  • Your upload capacity.  In addition to the additional bandwidth consumed by the HD video, the additional streams will also take up more bandwidth.
  • Your streaming budget.  The bit rate of HD video is more almost three times traditional webcasts.  Increasing the bit rate means increasing your bandwidth expenses by the same factor.

While full resolution HD may not be right for you, thankfully, unlike broadcast TV, there are a number of options.  Based on what assets you have at hand, you can select an option that optimizes the experience and offer a stream that's better than what's possible on standard definition TV.


Whatever your situation, we believe, as an HD webcast provider, that you should choose resolutions not because of an esoteric argument about what is "True HD", but what maximizes the user experience for the largest segment of your audience.  The added benefit is that you won't waste money on excessive bandwidth and you'll get the most value from your webcast.

Topics: HD Webcast Production

How to avoid disaster during a live webcast

Posted by Jeff Harper on Tue, Sep 14, 2010 @ 16:09 PM

This article is the fifth part of our series, 5 Things you need for a Stutter Free Webcast.

Have a backup plan

No matter what you do, occaisionally, all hell breaks loose during a live webcast.  It's just a fact of live productions.  It happens, even for the largest, most elaborate, best planned, most experienced event producers.

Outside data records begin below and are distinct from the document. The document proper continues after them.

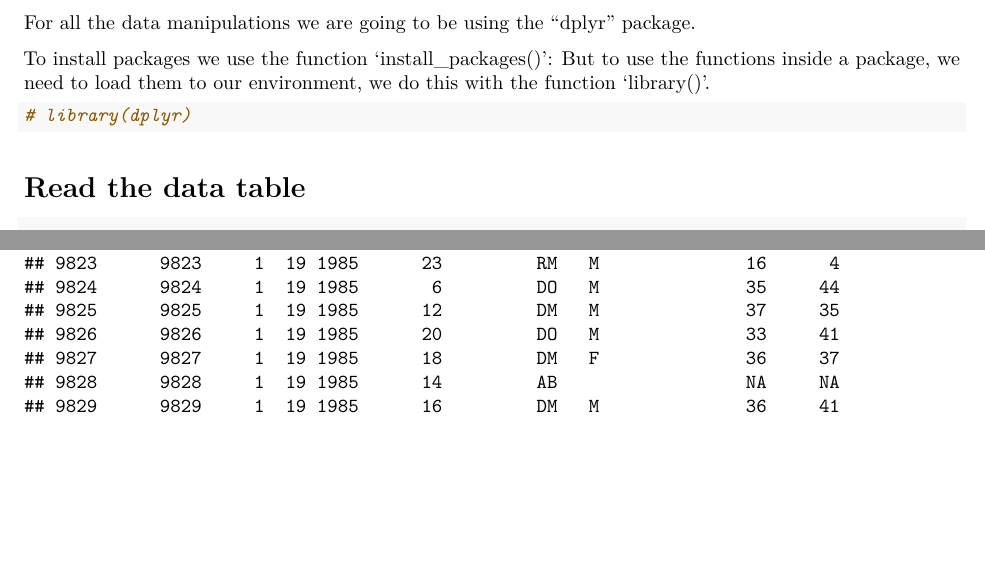
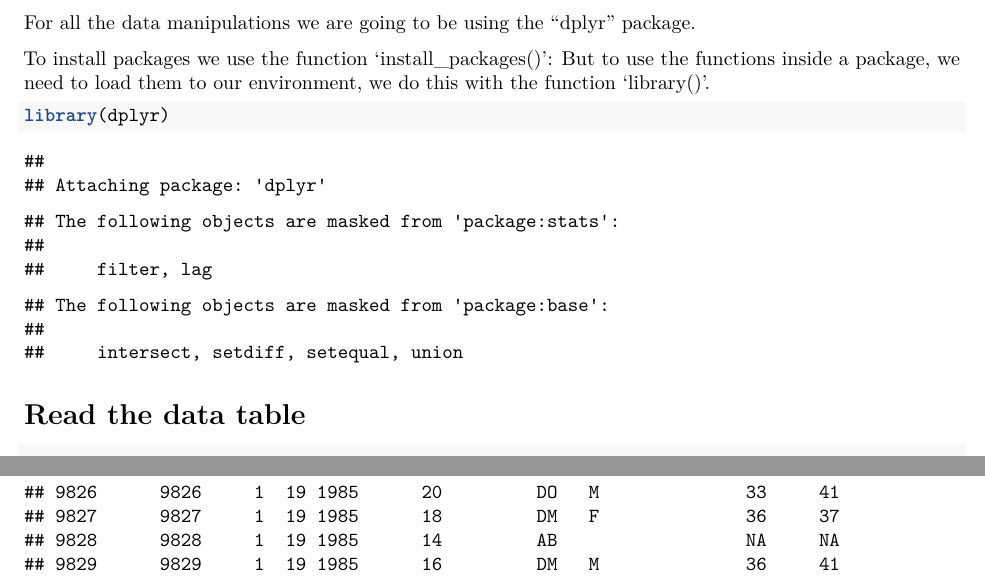
Before and after one commit to jaijotk/data_science_research, an R Markdown document (documents/small-mammals.Rmd): two parts of pages 1 and 231 of 400 before the commit and two parts of pages 1 and 232 of 400 after it, joined at a grey line, cut so that both start at the same text, the shorter picture padded with empty space. Rendered offline with R 4.5, knitr and Pandoc, then LaTeX, with nearby package versions; some code elsewhere in the file could not run offline; common packages that the code uses without loading them are loaded.

Commit message:
PDF and Rmd

````diff
--- a/documents/small-mammals.Rmd
+++ b/documents/small-mammals.Rmd
@@ -21,7 +21,7 @@ For all the data manipulations we are going to be using the "dplyr" package.
 To install packages we use the function 'install_packages()': But to use the functions inside a package, we need to load them to our environment, we do this with the function 'library()'.
 
 ```{r}
-# library(dplyr)
+library(dplyr)
 ```
 
 # Read the data table
````
Also changed, not shown: documents/small-mammals.pdf (added), documents/small-mammals.Rmd (2 more changed lines).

We believe that the right strategy is not to pretend that it won't, but assume that it will.  The ultimate goal is to walk away from an event where no one even suspected anything happened.  Failing that, just making sure people get to see the event, even at less than 100%, is far better than viewers not able to see anything at all or having the webcast be unwatchable.

Here are some of the strategies we've developed to make our webcasts as seamless as possible, even when the unexpected happens.

Have seamless backups for critical systems

In webcasting, there are two things you can't live without, power and the internet.  If your primary source for either fails, make sure you have a secondary source.  Ideally, you should be able to switch to your back up source seamlessly or nearly seamlessly with minimal interruption to the event.

In our case, we've developed players that can automatically switch to a back up stream should we lose the internet connection for the primary stream.

Don't forget about the tape delay relay

the tape delay relay is a good backup option for live webcast productionAt a major ski competition a few years ago, the snow was so heavy it knocked out the wireless internet connection.  The webcast provider (not us) skied tapes of the event down to the bottom of the mountain and streamed the competition from a hard wire connection.

In spite of the time it took to relay the tapes to the bottom (15 minutes or so), the audience barely noticed.  Even after viewers on the chat reported the winners, most of the viewers kept watching.  That's the benefit of taking the time to create a quality, compelling show. Without that suspense keeping their attention, the viewers were still so engaged, they wanted to see the content.  While a 15 minute delay is less than ideal, it's far better than nothing at all.

What ideas do you have to deal with the unexpected?

Topics: Webcast Tips